====== The data ======

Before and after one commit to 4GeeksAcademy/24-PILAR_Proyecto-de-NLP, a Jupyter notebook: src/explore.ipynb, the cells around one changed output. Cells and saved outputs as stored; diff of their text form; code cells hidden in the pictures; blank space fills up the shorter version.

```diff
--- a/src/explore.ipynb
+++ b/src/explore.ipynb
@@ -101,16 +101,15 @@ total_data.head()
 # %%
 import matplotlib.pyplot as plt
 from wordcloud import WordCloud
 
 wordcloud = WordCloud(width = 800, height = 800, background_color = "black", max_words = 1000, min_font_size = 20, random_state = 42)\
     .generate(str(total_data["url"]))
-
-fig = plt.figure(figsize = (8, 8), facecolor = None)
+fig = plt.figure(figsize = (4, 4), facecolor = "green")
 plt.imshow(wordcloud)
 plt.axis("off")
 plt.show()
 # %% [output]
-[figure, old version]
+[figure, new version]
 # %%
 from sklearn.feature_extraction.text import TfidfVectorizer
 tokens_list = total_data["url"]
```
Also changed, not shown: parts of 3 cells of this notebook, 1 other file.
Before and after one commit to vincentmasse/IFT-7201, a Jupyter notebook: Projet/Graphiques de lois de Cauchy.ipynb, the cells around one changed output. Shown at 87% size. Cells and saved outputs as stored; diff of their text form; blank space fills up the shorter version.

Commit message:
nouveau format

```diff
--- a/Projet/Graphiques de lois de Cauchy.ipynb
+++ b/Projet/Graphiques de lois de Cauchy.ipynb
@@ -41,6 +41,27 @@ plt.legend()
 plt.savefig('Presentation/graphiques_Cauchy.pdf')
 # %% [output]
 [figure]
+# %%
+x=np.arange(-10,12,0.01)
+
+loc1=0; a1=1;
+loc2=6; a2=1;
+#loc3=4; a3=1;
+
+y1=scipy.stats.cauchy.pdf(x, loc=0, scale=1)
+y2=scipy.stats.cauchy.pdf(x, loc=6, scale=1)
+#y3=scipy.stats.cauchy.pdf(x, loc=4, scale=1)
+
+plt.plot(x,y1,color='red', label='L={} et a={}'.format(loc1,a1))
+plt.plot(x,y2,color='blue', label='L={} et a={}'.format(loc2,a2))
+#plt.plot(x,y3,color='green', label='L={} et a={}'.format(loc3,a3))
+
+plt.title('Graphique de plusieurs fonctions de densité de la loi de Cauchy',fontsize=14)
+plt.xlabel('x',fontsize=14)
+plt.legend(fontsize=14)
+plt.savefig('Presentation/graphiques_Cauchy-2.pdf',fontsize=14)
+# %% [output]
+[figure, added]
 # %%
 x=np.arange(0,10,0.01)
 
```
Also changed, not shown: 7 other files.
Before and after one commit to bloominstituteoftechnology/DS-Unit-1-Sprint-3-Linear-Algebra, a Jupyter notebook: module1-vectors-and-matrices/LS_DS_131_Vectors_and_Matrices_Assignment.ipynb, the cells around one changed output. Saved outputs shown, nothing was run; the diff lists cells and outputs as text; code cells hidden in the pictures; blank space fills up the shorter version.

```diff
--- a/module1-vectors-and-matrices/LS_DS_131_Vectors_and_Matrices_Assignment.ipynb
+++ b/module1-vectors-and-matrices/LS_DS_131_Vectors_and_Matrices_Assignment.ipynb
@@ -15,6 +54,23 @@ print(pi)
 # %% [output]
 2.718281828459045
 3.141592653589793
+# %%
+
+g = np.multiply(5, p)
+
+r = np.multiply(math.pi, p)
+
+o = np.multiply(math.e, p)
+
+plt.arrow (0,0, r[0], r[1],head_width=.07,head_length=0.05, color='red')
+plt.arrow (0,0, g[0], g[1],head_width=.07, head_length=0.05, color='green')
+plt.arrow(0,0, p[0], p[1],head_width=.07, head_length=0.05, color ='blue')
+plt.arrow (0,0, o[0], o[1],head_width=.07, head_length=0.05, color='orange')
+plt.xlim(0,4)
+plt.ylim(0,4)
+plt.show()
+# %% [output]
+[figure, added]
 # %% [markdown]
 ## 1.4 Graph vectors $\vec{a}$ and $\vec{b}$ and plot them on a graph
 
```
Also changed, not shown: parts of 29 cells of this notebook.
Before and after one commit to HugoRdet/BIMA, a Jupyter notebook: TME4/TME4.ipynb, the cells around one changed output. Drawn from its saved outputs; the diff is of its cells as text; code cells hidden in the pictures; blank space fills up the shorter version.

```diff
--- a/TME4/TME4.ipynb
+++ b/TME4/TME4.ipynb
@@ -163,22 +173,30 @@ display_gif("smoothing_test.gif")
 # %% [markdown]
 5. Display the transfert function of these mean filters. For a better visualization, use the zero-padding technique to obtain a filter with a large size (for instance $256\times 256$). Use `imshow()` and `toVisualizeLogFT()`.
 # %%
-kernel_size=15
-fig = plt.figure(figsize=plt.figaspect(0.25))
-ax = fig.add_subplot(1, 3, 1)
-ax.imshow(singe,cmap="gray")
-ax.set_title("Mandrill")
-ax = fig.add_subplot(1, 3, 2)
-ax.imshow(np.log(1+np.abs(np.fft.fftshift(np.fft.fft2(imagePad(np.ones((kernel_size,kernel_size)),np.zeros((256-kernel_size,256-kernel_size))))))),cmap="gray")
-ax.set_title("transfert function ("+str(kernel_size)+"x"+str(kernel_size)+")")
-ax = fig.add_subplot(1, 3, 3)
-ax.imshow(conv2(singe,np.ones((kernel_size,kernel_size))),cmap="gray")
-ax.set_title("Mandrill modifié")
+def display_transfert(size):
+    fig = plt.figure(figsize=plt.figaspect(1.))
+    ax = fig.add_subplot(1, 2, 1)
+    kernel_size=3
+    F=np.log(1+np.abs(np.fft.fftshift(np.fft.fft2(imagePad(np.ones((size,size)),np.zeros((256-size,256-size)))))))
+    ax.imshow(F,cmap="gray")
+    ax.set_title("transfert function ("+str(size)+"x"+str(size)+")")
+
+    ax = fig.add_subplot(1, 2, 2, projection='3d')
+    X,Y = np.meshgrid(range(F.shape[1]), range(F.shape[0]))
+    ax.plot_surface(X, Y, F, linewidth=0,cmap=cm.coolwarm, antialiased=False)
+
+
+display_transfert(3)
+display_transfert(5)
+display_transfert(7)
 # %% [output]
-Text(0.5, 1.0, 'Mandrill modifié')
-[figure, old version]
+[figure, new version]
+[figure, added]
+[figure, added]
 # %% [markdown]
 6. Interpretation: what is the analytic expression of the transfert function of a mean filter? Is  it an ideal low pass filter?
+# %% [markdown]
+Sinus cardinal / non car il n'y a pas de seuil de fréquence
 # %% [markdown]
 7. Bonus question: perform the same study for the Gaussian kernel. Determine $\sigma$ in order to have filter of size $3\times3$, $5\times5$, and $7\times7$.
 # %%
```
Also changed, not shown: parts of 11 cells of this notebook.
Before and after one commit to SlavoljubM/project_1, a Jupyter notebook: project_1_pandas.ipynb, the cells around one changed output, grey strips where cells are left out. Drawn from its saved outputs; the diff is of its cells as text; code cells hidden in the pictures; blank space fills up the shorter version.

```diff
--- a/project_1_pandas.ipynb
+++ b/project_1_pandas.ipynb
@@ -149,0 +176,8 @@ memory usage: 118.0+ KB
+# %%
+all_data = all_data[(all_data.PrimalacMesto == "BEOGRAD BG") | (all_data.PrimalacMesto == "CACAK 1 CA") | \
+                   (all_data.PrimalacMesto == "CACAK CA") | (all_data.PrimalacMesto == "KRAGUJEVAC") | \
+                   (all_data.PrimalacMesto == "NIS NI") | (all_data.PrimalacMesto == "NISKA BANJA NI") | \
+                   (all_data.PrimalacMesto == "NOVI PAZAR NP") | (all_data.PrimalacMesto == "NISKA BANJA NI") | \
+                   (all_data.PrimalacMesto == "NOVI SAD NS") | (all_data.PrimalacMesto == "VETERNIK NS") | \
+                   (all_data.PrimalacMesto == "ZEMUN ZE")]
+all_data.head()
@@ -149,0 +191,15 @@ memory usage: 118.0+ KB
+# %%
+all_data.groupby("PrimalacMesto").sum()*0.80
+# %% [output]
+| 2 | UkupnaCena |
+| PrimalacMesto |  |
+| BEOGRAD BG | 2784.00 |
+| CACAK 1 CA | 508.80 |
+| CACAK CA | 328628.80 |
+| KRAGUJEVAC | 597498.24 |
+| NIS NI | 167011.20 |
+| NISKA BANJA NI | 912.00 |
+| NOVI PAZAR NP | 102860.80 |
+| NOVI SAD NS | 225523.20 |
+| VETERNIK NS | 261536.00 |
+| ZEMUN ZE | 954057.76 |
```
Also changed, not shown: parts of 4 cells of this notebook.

======

§ **Work request**:
Find the number of lines in the entries above that hold the string "outputs", and write only that number.

§ **Output below**:
5